“They tellin’ you to never worry about the future
They tellin’ you to never worry about the torture
They tellin’ you that you’ll never see the horror
Spend it all today and we will bill you tomorrow
Three-piece suits and bank accounts in Bahamas
Wall Street crime will never send you to the slammer
Tell all the children in the arms of their mommas
The F-15 is a homicide bomber.”
Franti had traveled to Iraq 11 months after the war started, disturbed that he hadn’t heard more about its human toll in Baghdad, whose population of 5.4 million was roughly half the size of the Bay Area.
Shortly after Franti landed, an Iraqi family showed him where they hid in the basement of their home during U.S. bombing raids. The father described how they covered themselves with blankets as protection from the spraying shards of glass from their windows.
Franti was moved, imagining how he’d have to protect his three sons if his home was under attack. When he returned with his hosts to their living room, he played them “Bomb the World.” He wrote the antiwar song in 2003 as the Iraq War ramped up:
“We can chase down all our enemies
Bring them to their knees
We can bomb the world to pieces
But we can’t bomb it into peace.”
“I thought this family would be like, super moved and say, ‘Thank you for identifying with our struggle,’ ” Franti said. “But I was stunned when his face just soured.”
Franti recalled that the Iraqi man told him, “in very harsh tones, ‘How dare you come into my house and sing a song about peace when your country is actually bombing me?’”
The man told Franti that he wanted to hear “songs that make us laugh, dance, cry, sing, move and somehow move our hearts right now, because we are stuck in our home and we can’t do anything else but be right here. We need some relief.”
That is what Franti wants to provide now — some relief at a time when he hears an increasing amount of racism.
The Oakland-born Franti is of mixed race, the son of a white mother and a father who was African American and Native American. His mother put him up for adoption when he was very young, he says, because she feared her family would not accept him.
He was adopted by Charles Franti and Carole Wistl, a white couple, and he grew up in Davis, where Charles Franti was a professor of epidemiology at the UC Davis School of Veterinary Medicine.
Back then, Franti recalls that the Republicans he encountered were “fiscally conservative, but they weren’t mean, and if they were racist, they generally kept it to themselves. And I’m not saying that Republicans are the only ones who are racist, because all of us have prejudices.”
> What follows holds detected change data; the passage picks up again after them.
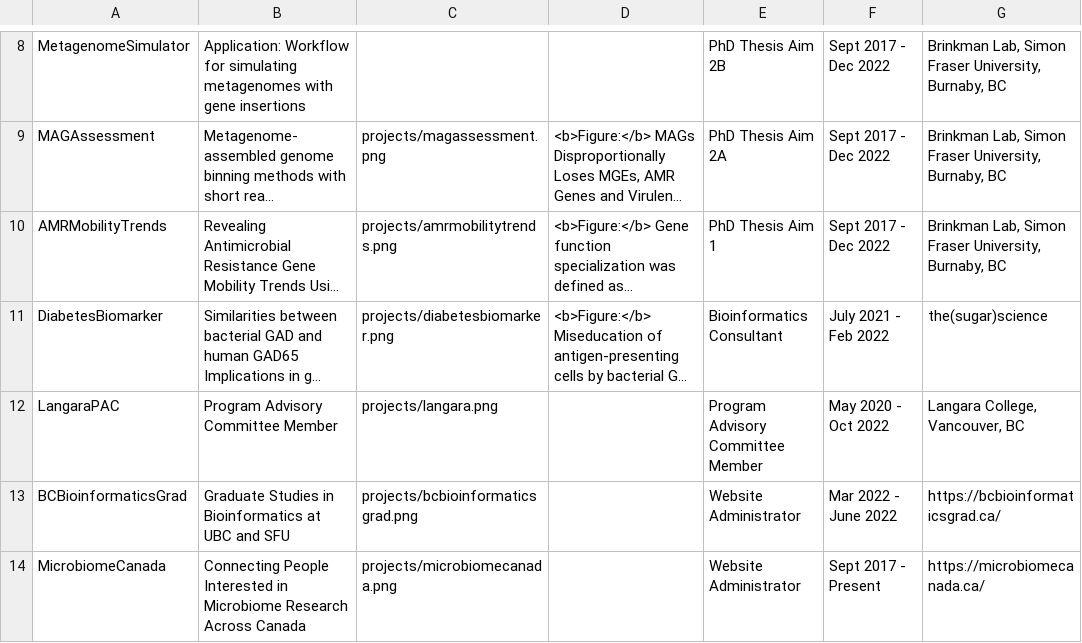
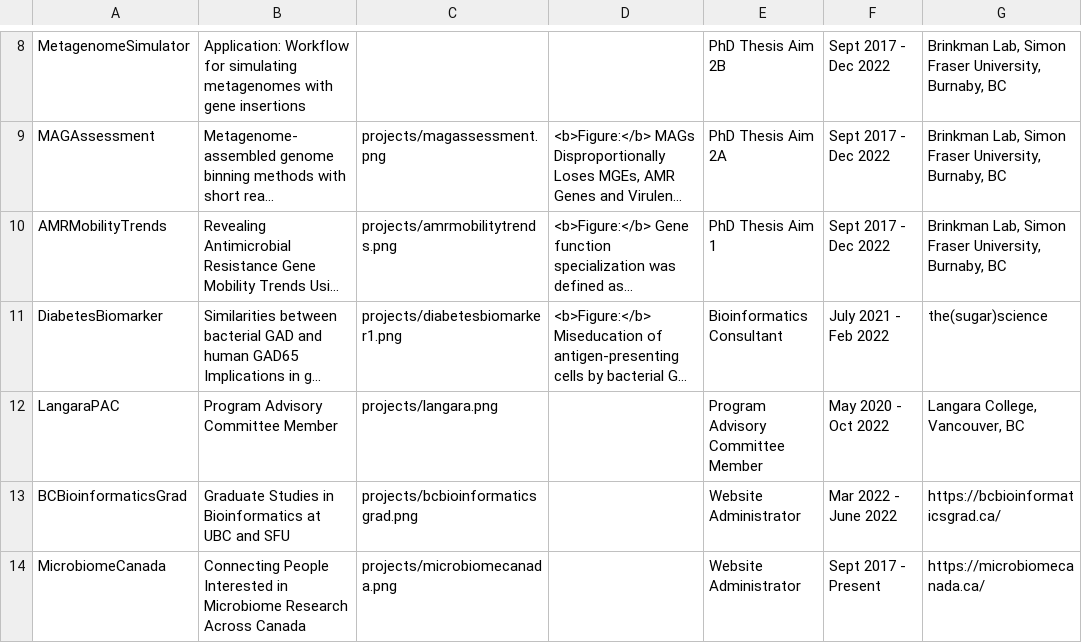
Before and after one commit to bfjia/ProjectGeniusOverhaul_Release, a TSV file: release/wwwroot/files/project.tsv, drawn as a sheet; only a part is shown, gaps mark what is left out; long unchanged cells end in …; the diff names each change by its address in the sheet, - before the commit and + after, or states it on an @@ line.

```diff
--- a/release/wwwroot/files/project.tsv
+++ b/release/wwwroot/files/project.tsv
-C11: projects/diabetesbiomarker.png
+C11: projects/diabetesbiomarker1.png
```
Also changed, not shown: 1 other file.
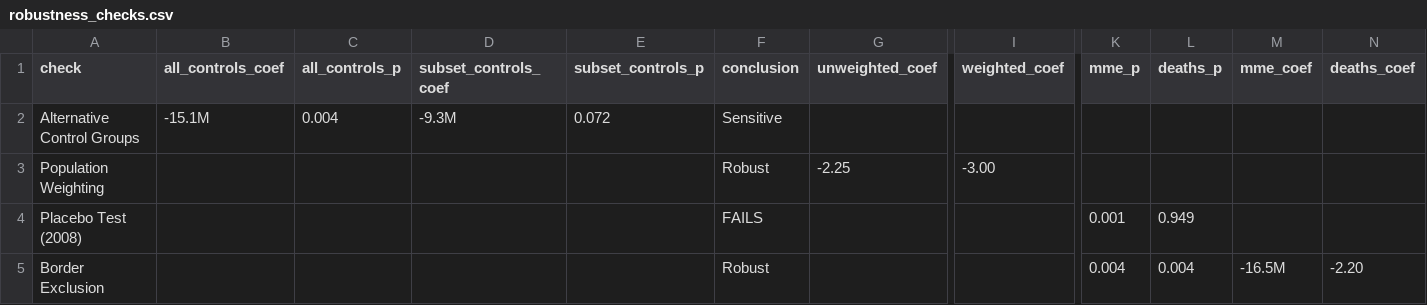
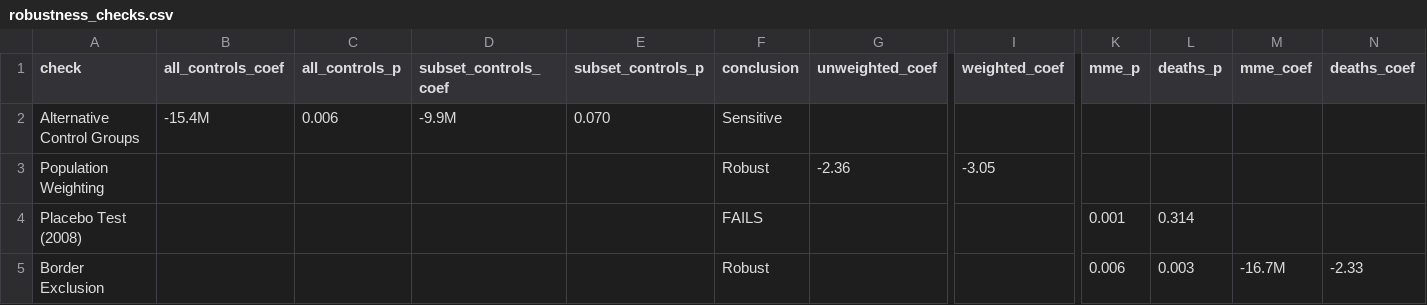
Before and after one commit to MIDS-at-Duke/pds-2025-opioids-dat-a, a CSV file: outputs/tables/robustness_checks.csv, drawn as a sheet; only a part is shown, gaps mark what is left out; the diff names each change by its address in the sheet, - before the commit and + after, or states it on an @@ line.

```diff
--- a/outputs/tables/robustness_checks.csv
+++ b/outputs/tables/robustness_checks.csv
-B2 (all_controls_coef): -15.1M
+B2 (all_controls_coef): -15.4M
-C2 (all_controls_p): 0.004
+C2 (all_controls_p): 0.006
-D2 (subset_controls_coef): -9.3M
+D2 (subset_controls_coef): -9.9M
-E2 (subset_controls_p): 0.072
+E2 (subset_controls_p): 0.070
-G3 (unweighted_coef): -2.25
+G3 (unweighted_coef): -2.36
-I3 (weighted_coef): -3.00
+I3 (weighted_coef): -3.05
-L4 (deaths_p): 0.949
+L4 (deaths_p): 0.314
-K5 (mme_p): 0.004
+K5 (mme_p): 0.006
-L5 (deaths_p): 0.004
+L5 (deaths_p): 0.003
-M5 (mme_coef): -16.5M
+M5 (mme_coef): -16.7M
-N5 (deaths_coef): -2.20
+N5 (deaths_coef): -2.33
```
Also changed, not shown: outputs/tables/did_regression_results.csv, 5 other files.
Americans are less likely to keep their racist thoughts to themselves now, he said, as “the political dialogue had changed so much since Trump started running for office.” In November, the FBI reported that it had recorded the highest number of hate crimes based on prejudice in 16 years.
Franti said Trump is “giving voice to this kind of hatred has allowed people who maybe had those kind of feelings to now bring them out into the open. … And that’s why I feel like the title of the record became so important to me.”
Before the coronavirus pandemic hit, Franti was scheduled to be on tour now with country star Kenny Chesney. That might seem like an unlikely pairing to Franti’s longtime fans, given that his music ranges from hip-hop to funk, soul and reggae and Chesney — who voted for Republican John McCain over Barack Obama in 2008 — is “is not political at all in his music,” Franti said.
But Franti said he and Chesney, who have become friends over the years, are primarily focused on bringing positivity and connection to the world. Franti hopes that when they do finally tour, their fan bases can intermingle and … connect.
“It hurts him as much as it hurts me to see our country have so much debate,” Franti said. “I don’t care who people vote for necessarily. Ultimately I’m concerned with the state of our country, and I hope that Trump doesn’t get re-elected. But every person has the right to choose whoever they want to vote for.
“But I don’t think it’s every person’s right to just sit behind their keyboard and be an a-hole to every single person they come across,” Franti said. “Whether you have the right to do that is not is not really the question to me. I feel like it’s morally wrong to just be mean to people for the sake of being mean.”